Ferrari FF – Review

The FF is a mystical beast.  It’s a Ferrari, sure, but it’s also a shooting brake – a first for Ferrari.  It’s also four-wheel drive.  Another first for Maranello.  So, what to make of it. 


Is it a station wagon? Is it a BMW Z3 Coupe with a creatine habit?   It’s actually a shooting brake, a coupe wagon hatchback concoction popularized by the Brits back in the day.  The shooting brake is the format of aftermarket modders that have their hands on a Corvette or M2.  But a factory Ferrari?  Who are we to judge.  It’s also beautiful, in an incredibly ugly kind of way, if you get our drift.  It’s not pretty in any one particular part, but the parts come together in a past perfect future kind of assembly.  Its attractiveness comes from its oddity.

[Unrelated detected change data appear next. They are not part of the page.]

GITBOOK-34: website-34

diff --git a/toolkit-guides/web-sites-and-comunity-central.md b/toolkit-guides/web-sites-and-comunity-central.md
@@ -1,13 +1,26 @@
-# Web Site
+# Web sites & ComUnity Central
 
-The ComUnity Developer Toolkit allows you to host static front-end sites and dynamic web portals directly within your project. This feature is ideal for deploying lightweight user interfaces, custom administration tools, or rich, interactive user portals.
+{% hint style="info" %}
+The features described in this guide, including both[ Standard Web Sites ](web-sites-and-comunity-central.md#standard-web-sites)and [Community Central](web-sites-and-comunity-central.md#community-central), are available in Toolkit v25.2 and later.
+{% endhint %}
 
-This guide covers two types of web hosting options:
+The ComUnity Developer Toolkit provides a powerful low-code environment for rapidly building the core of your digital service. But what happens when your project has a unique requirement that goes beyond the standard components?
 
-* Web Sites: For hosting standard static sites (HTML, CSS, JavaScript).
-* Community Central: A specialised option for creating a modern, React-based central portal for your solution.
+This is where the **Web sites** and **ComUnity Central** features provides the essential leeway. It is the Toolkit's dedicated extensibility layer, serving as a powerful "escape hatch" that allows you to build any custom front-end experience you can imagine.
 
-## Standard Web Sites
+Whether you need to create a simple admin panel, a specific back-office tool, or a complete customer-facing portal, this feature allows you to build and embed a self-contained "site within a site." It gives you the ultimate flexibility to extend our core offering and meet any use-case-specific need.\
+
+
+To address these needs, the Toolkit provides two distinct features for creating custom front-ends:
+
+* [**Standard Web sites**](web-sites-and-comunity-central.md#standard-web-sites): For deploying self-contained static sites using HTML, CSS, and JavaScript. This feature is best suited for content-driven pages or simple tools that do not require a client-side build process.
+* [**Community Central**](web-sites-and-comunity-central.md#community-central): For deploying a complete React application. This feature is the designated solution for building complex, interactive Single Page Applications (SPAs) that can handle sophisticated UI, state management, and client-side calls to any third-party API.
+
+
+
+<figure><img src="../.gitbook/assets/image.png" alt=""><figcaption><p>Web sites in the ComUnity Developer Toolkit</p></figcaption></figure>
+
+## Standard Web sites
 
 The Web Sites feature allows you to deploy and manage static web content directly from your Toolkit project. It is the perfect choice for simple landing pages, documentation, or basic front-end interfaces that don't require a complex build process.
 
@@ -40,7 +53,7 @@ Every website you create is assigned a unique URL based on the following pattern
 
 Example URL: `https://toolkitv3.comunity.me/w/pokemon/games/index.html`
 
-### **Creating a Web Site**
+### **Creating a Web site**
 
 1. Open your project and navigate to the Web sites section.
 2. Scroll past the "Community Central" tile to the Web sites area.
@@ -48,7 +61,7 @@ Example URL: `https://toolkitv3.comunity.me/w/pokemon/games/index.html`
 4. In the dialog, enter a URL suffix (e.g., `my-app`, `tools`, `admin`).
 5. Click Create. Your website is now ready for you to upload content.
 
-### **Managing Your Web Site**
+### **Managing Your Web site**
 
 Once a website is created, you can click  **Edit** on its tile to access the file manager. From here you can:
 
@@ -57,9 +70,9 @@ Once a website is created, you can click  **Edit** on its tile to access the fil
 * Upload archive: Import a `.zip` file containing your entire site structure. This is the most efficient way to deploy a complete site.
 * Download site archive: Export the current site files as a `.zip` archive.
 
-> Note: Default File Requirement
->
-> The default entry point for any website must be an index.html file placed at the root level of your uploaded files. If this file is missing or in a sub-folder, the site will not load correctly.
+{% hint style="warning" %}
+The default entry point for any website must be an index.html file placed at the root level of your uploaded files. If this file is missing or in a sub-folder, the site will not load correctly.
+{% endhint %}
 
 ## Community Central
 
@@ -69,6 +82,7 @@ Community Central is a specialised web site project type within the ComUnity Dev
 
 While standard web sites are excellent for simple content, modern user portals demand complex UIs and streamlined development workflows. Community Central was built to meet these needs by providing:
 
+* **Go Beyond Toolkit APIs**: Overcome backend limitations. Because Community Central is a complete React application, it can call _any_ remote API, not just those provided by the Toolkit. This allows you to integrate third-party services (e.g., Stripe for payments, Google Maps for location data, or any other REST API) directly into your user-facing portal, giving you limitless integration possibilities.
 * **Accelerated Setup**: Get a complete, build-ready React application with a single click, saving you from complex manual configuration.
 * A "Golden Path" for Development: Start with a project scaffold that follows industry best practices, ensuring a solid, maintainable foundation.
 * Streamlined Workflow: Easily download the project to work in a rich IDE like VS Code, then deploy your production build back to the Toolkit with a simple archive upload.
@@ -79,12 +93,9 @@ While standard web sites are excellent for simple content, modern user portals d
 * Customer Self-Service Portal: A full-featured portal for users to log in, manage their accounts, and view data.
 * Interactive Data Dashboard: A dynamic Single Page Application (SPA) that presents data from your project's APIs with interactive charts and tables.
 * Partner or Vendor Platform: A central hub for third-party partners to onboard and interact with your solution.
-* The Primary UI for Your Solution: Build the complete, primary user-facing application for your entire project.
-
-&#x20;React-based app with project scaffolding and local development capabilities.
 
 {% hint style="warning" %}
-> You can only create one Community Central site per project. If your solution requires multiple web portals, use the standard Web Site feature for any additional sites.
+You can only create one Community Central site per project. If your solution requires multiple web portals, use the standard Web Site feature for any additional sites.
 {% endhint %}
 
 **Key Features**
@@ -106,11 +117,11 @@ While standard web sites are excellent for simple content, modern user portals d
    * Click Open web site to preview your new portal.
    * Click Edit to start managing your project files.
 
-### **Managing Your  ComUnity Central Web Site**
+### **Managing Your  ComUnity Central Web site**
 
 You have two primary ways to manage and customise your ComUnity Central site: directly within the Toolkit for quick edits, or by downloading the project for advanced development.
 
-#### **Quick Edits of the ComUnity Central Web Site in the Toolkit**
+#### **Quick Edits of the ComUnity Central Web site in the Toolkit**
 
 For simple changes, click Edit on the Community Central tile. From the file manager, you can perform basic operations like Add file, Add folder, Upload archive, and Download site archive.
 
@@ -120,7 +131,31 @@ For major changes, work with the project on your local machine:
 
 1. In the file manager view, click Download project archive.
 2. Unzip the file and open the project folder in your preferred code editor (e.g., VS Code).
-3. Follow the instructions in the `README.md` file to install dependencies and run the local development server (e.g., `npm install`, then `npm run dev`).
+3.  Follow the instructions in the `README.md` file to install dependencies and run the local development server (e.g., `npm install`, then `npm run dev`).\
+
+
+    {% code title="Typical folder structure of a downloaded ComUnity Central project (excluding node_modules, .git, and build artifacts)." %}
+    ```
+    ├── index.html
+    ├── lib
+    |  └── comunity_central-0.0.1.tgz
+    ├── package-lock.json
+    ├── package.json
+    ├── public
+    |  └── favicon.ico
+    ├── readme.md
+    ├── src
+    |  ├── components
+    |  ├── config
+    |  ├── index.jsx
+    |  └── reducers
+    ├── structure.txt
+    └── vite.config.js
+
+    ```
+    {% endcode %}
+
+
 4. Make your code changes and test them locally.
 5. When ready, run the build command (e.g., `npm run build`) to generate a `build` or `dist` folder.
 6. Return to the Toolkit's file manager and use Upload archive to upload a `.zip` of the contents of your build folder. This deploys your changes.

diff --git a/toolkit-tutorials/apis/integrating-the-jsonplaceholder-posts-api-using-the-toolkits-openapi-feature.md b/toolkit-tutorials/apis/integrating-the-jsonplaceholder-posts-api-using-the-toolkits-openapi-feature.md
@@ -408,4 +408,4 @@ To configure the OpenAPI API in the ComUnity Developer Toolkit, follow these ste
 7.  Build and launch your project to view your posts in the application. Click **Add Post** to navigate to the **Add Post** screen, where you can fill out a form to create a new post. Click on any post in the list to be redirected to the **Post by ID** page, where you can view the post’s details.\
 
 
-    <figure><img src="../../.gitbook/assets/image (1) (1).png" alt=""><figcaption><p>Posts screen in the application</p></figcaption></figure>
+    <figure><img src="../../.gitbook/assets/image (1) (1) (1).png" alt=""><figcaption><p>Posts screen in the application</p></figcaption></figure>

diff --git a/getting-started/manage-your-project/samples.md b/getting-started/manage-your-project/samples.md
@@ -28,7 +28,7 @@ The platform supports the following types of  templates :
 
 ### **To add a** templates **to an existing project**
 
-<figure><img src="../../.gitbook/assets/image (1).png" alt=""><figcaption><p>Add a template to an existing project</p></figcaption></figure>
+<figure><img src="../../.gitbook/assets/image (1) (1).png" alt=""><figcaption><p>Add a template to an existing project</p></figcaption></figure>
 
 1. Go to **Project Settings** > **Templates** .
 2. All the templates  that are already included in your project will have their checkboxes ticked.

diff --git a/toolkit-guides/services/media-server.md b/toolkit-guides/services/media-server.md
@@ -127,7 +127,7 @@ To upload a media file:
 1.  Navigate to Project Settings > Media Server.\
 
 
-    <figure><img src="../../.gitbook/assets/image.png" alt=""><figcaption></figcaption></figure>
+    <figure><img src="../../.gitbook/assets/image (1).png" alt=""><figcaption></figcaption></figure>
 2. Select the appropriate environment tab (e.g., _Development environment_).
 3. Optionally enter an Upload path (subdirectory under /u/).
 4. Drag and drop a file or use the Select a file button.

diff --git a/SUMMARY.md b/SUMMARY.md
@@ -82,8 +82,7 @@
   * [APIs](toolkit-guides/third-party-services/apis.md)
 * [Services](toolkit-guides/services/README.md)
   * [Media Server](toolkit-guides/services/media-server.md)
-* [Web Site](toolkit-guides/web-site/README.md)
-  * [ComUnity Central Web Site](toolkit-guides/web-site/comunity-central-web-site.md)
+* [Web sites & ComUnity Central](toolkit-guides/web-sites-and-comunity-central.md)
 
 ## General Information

This is common CCC ground here.  It’s all very Ferrari.  Natural hides cover most all surfaces, controls are simply designed and everything is driver centric.  It also has a collection of Ferrari weirdness, like a little compartment in the passenger dash just big enough for a phone to plug in and these little aluminum-tipped arms that extend out of the rear seat to hand the seatbelt to those in the front seats.  The most unique thing in the interior are the two seats in the back.  This 2+2 GT supercar car will fit for adults.  Amazing.


The Drive.

We’ve always liked Ferraris, but we never loved them.  We’ve found mid-engined V8 Ferraris to be a touch nervous and twitchy with throttle response akin to an on/off switch.  The FF keeps all of that Ferrari feel, but lengthens it and smooths it out.  The revs build more smoothly over a longer squeeze of the throttle.  Down shifts come with a bit more of a varoooom blip and even the acceleration is smoothed out, yet no less breathtaking.


The Engine.

It has a whole extra four cylinders! Mounted up front than behind our heads, as we’re used to, the 382 cubic inch V12 engine produces an astonishing 651 horses.  It’s a monster, but it sings La Triviata.  The 7-speed dual clutch gearbox is familiar and Ferrari.  


The 4-wheel drive system.

Who knows.  We didn’t have a real world use for it on the dry spring roads, but that it simply works is enough for us.  Ferrari when to great lengths to get as much weight as low in the car as possible, resulting in an achingly complicated four wheel system that we won’t even get into in this short review.  More on that later, when ice racing comes into season.



Ferrari seems to have high and low eras.  The always colorful Jeremy Clarkson will say when Ferrari is wining in F1, their road cars are crap.  When the road car is a winner, their grand prix team a loser.  But last weekend, Ferrari mounted the top two steps in Monaco and we think the FF is one of the best Fezzas we’ve ever introduced to the fleet, so the trend is bucked.  What’s more is you can take a classic Ferrari excursion and do it with three friends, as opposed to the custom solo passenger seat.  There’s room for everyone’s bags too, so what’s not to love?